*** Block opens ***

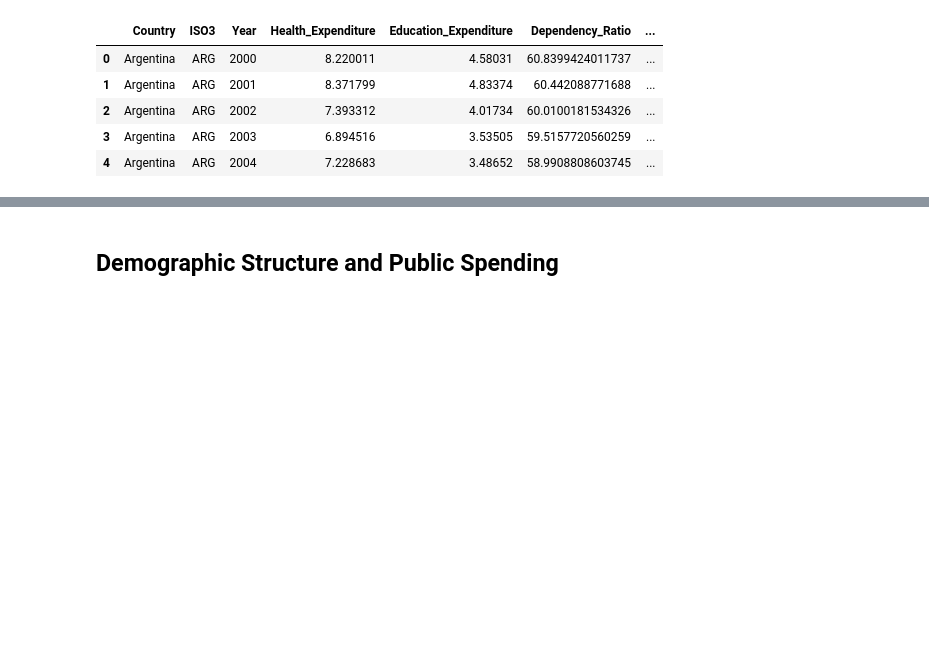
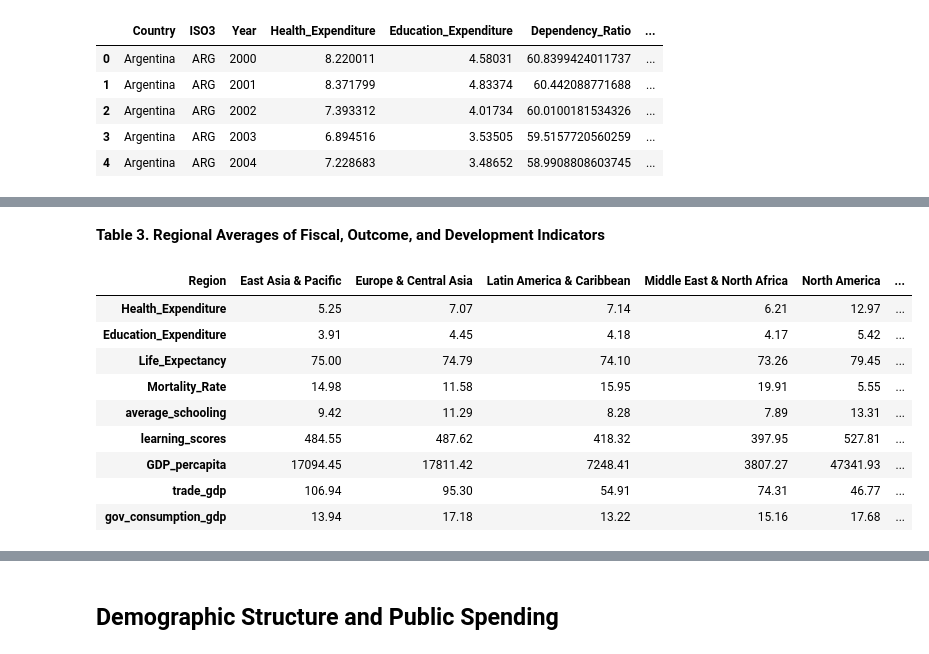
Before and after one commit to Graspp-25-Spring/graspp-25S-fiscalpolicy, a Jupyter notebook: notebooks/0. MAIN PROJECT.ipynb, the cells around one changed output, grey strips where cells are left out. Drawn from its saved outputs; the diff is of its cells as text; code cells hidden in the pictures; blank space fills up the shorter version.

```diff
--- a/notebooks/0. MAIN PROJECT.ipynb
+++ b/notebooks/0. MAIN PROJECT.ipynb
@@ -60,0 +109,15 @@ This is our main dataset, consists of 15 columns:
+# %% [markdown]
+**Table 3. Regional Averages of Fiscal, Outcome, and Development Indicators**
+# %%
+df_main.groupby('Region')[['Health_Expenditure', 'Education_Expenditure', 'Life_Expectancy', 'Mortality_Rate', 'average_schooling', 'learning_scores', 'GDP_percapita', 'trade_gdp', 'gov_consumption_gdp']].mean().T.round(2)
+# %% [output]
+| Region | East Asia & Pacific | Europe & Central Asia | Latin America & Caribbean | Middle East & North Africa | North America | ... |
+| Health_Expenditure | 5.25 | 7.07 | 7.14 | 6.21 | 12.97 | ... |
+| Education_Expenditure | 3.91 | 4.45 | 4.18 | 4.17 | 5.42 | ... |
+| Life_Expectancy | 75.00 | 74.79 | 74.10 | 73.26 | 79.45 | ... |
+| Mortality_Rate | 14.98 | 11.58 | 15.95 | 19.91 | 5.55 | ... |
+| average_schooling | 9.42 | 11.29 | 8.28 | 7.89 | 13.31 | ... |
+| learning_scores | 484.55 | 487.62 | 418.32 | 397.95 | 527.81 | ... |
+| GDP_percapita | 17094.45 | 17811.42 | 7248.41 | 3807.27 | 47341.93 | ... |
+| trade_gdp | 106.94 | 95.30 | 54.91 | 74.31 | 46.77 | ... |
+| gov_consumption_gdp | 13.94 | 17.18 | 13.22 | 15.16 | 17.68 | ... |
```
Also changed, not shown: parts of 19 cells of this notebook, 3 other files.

*** Block closes ***
*** Block opens ***

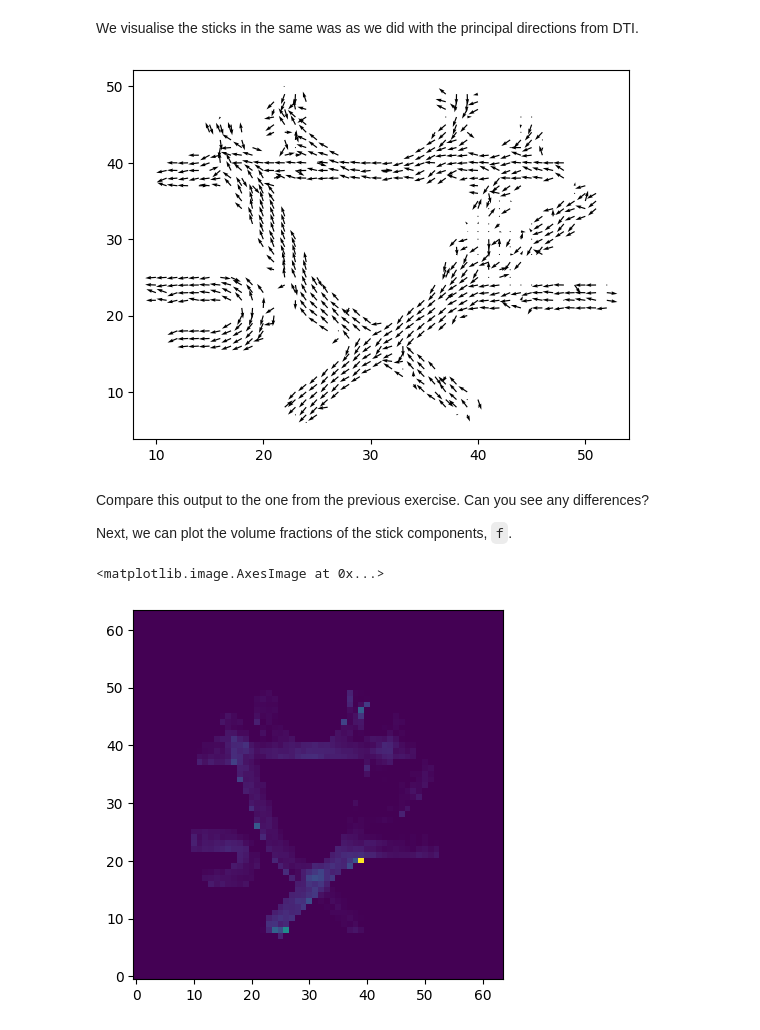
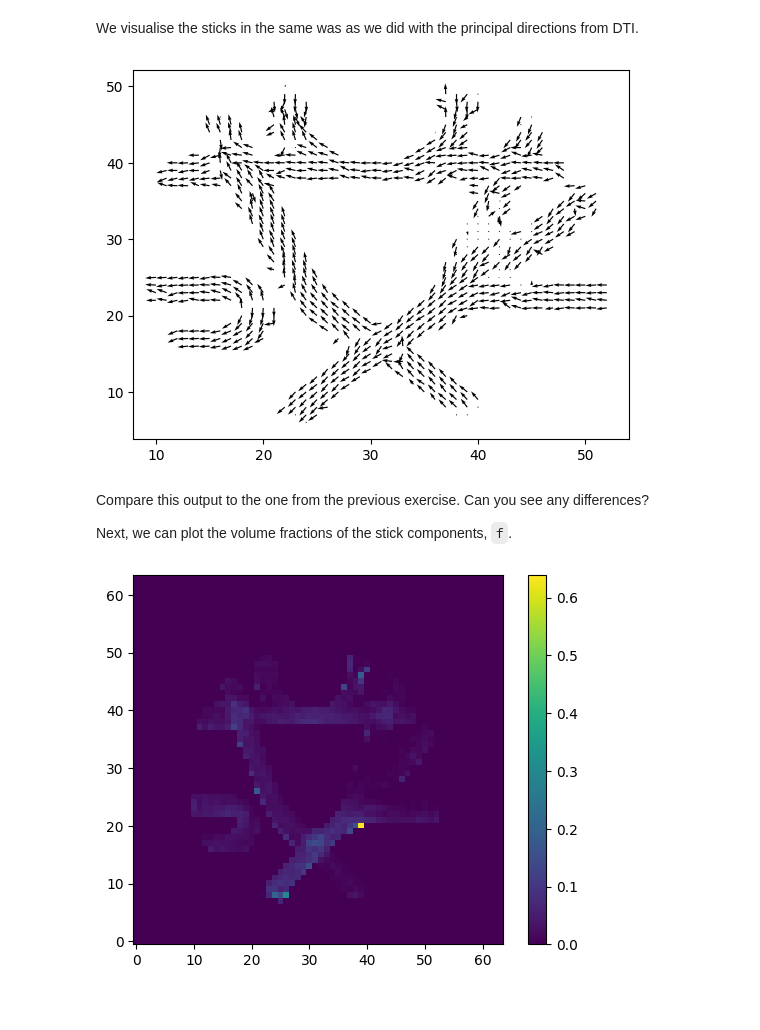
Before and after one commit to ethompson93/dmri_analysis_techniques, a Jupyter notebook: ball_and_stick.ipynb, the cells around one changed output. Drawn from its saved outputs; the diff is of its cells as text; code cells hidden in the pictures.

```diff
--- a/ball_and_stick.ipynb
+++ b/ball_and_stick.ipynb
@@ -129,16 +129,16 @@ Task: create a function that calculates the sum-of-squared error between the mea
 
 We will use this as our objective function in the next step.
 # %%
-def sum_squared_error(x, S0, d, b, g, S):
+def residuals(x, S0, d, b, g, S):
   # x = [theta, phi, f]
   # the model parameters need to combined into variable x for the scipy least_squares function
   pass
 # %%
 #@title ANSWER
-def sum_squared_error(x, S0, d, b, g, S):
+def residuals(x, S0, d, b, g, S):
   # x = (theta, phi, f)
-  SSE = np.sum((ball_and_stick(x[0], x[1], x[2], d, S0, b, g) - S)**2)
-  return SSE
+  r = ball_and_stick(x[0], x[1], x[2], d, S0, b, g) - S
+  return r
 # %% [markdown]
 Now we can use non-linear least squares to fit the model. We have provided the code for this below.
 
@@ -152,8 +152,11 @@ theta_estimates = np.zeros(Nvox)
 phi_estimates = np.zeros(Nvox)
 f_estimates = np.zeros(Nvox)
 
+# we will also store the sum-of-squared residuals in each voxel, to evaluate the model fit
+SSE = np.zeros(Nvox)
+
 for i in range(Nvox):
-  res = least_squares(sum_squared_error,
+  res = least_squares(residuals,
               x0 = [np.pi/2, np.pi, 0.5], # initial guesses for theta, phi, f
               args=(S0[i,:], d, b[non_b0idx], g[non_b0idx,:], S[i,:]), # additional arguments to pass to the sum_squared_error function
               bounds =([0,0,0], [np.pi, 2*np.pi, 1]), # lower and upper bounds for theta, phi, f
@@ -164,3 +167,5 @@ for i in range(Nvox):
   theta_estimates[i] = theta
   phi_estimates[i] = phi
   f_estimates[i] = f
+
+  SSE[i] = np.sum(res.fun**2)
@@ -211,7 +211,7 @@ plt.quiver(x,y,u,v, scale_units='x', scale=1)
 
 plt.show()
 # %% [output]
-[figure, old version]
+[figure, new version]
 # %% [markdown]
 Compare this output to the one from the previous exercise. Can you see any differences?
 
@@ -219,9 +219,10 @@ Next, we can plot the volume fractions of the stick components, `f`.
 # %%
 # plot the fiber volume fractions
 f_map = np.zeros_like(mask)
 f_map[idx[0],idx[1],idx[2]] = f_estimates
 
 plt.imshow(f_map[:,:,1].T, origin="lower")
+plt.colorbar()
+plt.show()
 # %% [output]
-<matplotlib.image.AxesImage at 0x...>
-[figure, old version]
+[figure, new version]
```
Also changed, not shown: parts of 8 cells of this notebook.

*** Block closes ***

## WHAT YOU ARE ASKED TO DO
Read through the data and copy every line where "function" shows up.

## EXERCISE RESPONSE
@@ -129,16 +129,16 @@ Task: create a function that calculates the sum-of-squared error between the mea
 We will use this as our objective function in the next step.
   # the model parameters need to combined into variable x for the scipy least_squares function
               args=(S0[i,:], d, b[non_b0idx], g[non_b0idx,:], S[i,:]), # additional arguments to pass to the sum_squared_error function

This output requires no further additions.